Wedding and Reception
When you attend a smart event, it’s important that you don’t stick out for being too casual or too scruffy. Make sure to dress up when you are shooting a wedding, whilst still keeping practicality in mind. For example, you could choose a loose but elegant dress which allows you to move around easily, paired with flats to make walking quietly possible. You don’t want to have heels clicking across the floor when you move to take photographs during the ceremony!
You could also try going for a suit, or a simple, smart blouse with a pair of tailored pants. Remember that looking smart and neat is key. This is your clients’ special day – treat it like a big event. Don’t show up looking like you’re going off to the park or to drink with friends next. So long as you keep that in mind, you should be fine – but know that you aren’t there as a guest, so practicality always comes first.
Sports or Other Outdoor Event
Now we are back away from the fashion side of things, it becomes a lot easier to decide what to wear. In cold weather, wear a waterproof coat, hiking boots, and jeans. The coat will double as a cover for your camera if it rains. Think about fingerless gloves as well – they keep your hands warm but will still allow you to get maximum functionality out of your camera.
In warm weather, sensible clothing is necessary.
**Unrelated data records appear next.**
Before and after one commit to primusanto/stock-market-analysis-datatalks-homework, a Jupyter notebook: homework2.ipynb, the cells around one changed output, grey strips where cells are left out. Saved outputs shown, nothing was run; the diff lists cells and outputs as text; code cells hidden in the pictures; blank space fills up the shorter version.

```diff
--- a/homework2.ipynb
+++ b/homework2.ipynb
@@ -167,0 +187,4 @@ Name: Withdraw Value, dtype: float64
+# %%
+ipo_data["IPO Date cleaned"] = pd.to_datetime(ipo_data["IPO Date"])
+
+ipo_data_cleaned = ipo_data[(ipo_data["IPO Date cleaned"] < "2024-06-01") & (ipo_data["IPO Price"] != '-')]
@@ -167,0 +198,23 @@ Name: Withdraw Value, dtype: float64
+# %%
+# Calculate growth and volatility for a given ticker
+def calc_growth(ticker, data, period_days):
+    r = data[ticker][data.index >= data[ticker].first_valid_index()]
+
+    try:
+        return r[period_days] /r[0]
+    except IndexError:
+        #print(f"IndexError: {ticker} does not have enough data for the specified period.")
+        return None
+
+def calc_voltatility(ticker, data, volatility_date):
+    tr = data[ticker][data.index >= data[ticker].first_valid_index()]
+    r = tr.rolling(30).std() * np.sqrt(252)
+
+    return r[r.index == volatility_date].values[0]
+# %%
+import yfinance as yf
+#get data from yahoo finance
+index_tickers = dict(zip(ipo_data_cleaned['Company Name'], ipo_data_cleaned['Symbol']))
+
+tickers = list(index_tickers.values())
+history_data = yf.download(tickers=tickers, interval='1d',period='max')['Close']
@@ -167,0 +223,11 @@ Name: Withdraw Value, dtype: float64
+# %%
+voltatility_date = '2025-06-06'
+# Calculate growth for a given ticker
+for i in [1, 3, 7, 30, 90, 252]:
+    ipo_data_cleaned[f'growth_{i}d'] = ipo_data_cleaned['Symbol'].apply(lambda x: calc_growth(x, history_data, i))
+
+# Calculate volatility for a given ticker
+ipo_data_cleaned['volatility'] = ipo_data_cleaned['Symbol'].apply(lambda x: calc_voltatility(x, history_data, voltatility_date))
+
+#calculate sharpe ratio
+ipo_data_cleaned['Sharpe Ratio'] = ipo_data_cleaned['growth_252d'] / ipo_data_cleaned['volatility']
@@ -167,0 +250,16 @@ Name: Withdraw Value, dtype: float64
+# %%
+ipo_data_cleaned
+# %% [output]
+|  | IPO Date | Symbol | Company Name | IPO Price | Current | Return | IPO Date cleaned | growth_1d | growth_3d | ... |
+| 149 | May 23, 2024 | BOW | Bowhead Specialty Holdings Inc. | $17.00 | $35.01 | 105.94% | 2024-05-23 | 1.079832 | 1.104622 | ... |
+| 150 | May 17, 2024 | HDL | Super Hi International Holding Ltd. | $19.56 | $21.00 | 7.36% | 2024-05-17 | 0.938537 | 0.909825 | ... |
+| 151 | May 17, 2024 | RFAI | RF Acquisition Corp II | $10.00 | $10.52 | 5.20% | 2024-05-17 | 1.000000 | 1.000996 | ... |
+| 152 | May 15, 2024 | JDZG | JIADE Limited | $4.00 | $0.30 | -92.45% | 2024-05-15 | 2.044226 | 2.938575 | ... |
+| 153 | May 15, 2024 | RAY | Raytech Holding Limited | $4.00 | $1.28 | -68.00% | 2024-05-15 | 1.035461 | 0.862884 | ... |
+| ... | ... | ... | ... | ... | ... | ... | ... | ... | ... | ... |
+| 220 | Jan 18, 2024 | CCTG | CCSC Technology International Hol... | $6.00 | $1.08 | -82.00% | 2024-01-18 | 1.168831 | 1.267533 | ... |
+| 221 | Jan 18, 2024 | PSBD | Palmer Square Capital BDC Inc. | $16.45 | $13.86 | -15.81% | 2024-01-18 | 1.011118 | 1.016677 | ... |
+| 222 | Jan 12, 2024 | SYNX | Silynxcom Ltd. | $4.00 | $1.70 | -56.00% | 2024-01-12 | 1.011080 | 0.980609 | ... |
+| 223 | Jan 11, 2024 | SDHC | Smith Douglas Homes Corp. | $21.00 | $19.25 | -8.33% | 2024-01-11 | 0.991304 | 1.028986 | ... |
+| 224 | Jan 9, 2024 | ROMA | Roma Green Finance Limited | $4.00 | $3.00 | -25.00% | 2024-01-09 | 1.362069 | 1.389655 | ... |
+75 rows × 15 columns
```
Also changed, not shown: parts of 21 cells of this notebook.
A hat should be worn to protect you from sunburn or sunstroke, but make sure that the brim does not get in the way of the camera. Sunglasses may also be an option, but again, test them out beforehand. Trainers are acceptable but sturdy boots may be better for day long events or those that are spread across a larger area. Plain clothing is recommended – anything with a logo or a slogan on it may not seem professional. In most cases you may be required to wear something that sets you apart as a member of the press, so it may not matter so much what you wear. Skirts are generally not recommended for women, as they can be impractical and make the job more difficult. Particularly with sports, you may need to be able to move quickly. Not only will you be following the action, but also having to avoid it if it exceeds the limits of the pitch or track.
Other things to think about
Aside from all of the above, you’ll also want to think about color casts. If you show up to a shoot wearing bright neon green clothing, for example, it make produce a color cast bouncing off your shirt and onto your subjects. This can be fixed in Photoshop using Summerana’s color cast remover actions, but if you do not want to spend time in Photoshop fixing this, you may want to avoid wearing color cast inducing clothing.
Additionally, you will want to possibly carry a lint brush roller if you have or are around pets. You may also want to be sure your clothing is not wrinkled and unprofessional looking.
Staple Wardrobe Pieces
For these and all other types of photoshoot, there are some forms of clothing you will want in your wardrobe to grab when needed. Make sure that you have these pieces on hand and ready.
– Tailored, staple white or black shirt
– Suit with tailored pants or below the knee skirt and well fitted jacket – check that you can move your arms and that they are not too flowy
– Plain dark jeans or leggings, well fitted but not tight
– Plain t-shirt, nicely tailored and preferably dark or white
– Smart shoes that aren’t too noisy
– Hiking boots
– Waterproof coat
– Summer jacket with plenty of pockets
– Hat which will not blow off or obstruct your camera
Do you have any staple wardrobe pieces that are must haves? Scroll down to post in the comments and let us know!